Next stop on the Tykal train of music compilations is the first of two volumes related to jazz, my side squeeze from the two decades I spent in Harlem. Circuitously, I got into the music through jungle. In the early 2000s, I regularly participated in (i.e., supplied records for) a jungle show at Columbia University’s radio station, WKCR. The station’s programming turned out to be primarily jazz-oriented, and it housed a museum’s worth of jazz history, and was manned by walking-encyclopedia DJs whose shows were virtual master classes on the subject. For a few hours per day for a few years, I let them bring me up to speed, and about a year in, there was a tribute show to the madman and musical genius, Rahsaan Roland Kirk. His saxes and flutes came flying at me from the speakers across the room, and all of a sudden my budding interest became a burgeoning love affair. A little taste of why: the man could play three saxes at once, play a flute with his nose, and when he had a stroke later in life, he figured out how to play his sax one-handed. He was also a dervish turning the music into a hyperdelic experience, but a masterful one: he could play straight ahead and he could invoke spirits and he could funk you out of this world. Where other musicians perfected a style and developed a trademark sound, Kirk became native to the music itself. A gateway drug of the highest order: one that all subsequent drugs fail to live up to, but that casts its spirit over every listening experience like a benevolent light.

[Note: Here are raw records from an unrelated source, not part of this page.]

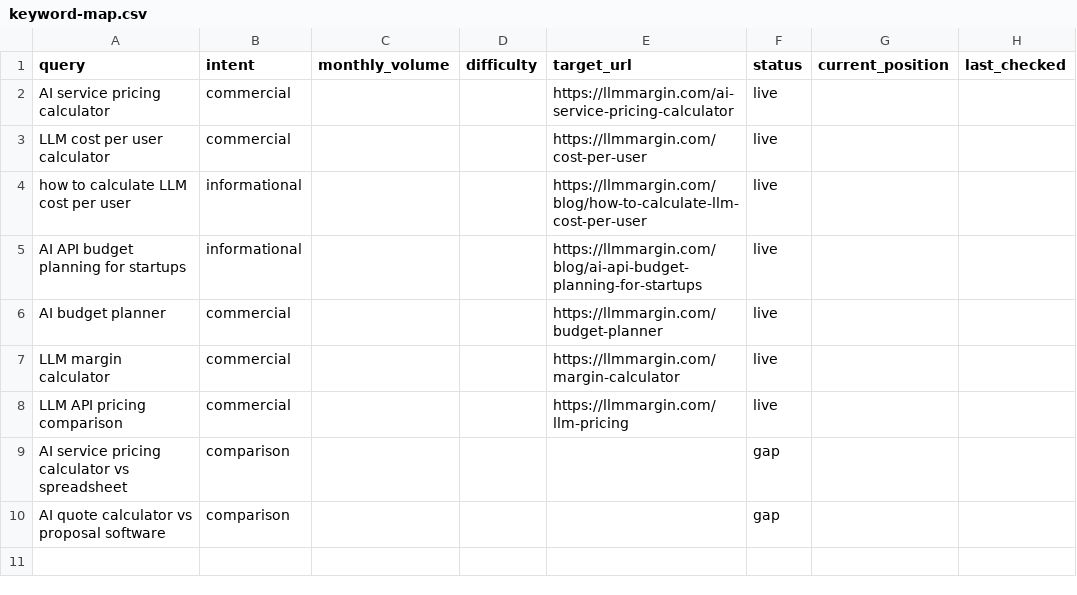
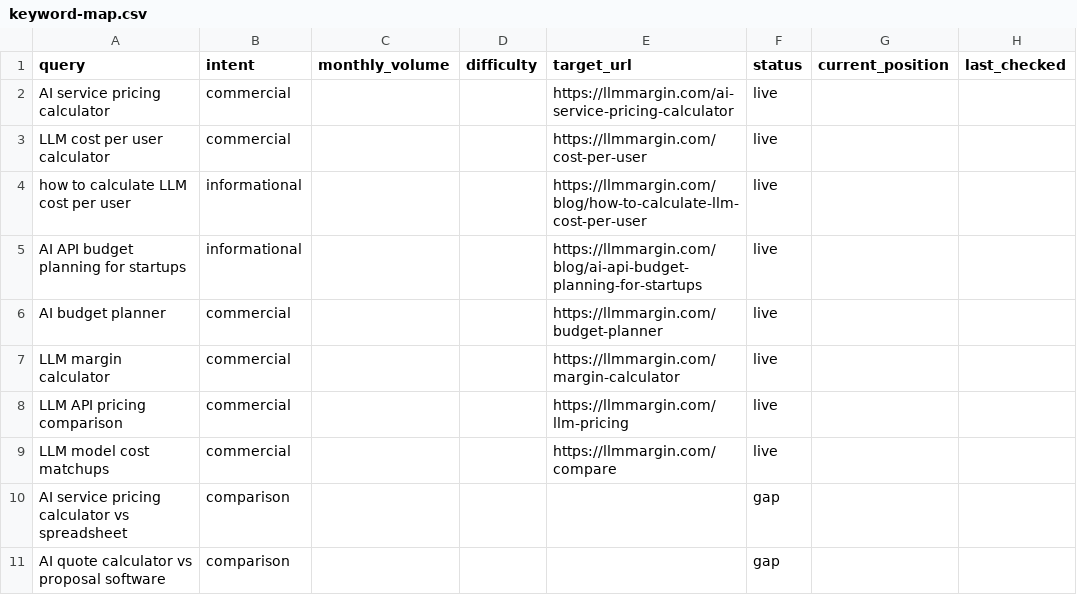
Before and after one commit to biserd/LLM-Margin, a CSV file: seo/keyword-map.csv, drawn as a sheet.

Commit message:
Clarify the LLM model comparison hub

```diff
--- a/seo/keyword-map.csv
+++ b/seo/keyword-map.csv
@@ -8,2 +8,3 @@ LLM margin calculator,commercial,,,https://llmmargin.com/margin-calculator,live,
 LLM API pricing comparison,commercial,,,https://llmmargin.com/llm-pricing,live,,
+LLM model cost matchups,commercial,,,https://llmmargin.com/compare,live,,
 AI service pricing calculator vs spreadsheet,comparison,,,,gap,,
```
Also changed, not shown: 1 other file.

Once I was hooked, my research instincts kicked in: I bought, downloaded, found (and maybe stole) 20,000 jazz albums, and plowed through them all in 5 years. Jazz has more modalities than I think any other kind of music, so there’s a lot of terrain to cover, a lot of niches to enjoy, and some to loathe. I love bop of all kinds (hard, be and post), straight ahead makes for fine shoe-tapping, Dixieland is joy in a cup, big band is boisterous-bodacious, swing is everything, and Latin is polyrhythmic love. But predominantly dissonant free and spiritual jazz is banshee music, a good deal of which makes listening to death metal and your neighbor’s drum practice a cakewalk. And smooth jazz is watered down water. Over time I came to find my two favorite flavors: jazz fusion and jazz funk: this compilation is mostly the former. But fusion with what, you might ask? Ah, like jungle, just about anything, but traditionally it’s fusion with rock, not in the sense that Hendrix and Monk share the stage, but in the sense that that the groove and jam from rock (and rhythm and blues) blended with the harmony and improv of jazz to push the music, essentially its swinging heart, toward a fuller-bodied dance. But it wasn’t only rock, and fusion was as much an approach as style. In the era I like—late ‘60s through mid ‘70s—jazz also fused with folk, with funk, with Latin and Afro-Caribbean beats, a little classical, a good deal of soul.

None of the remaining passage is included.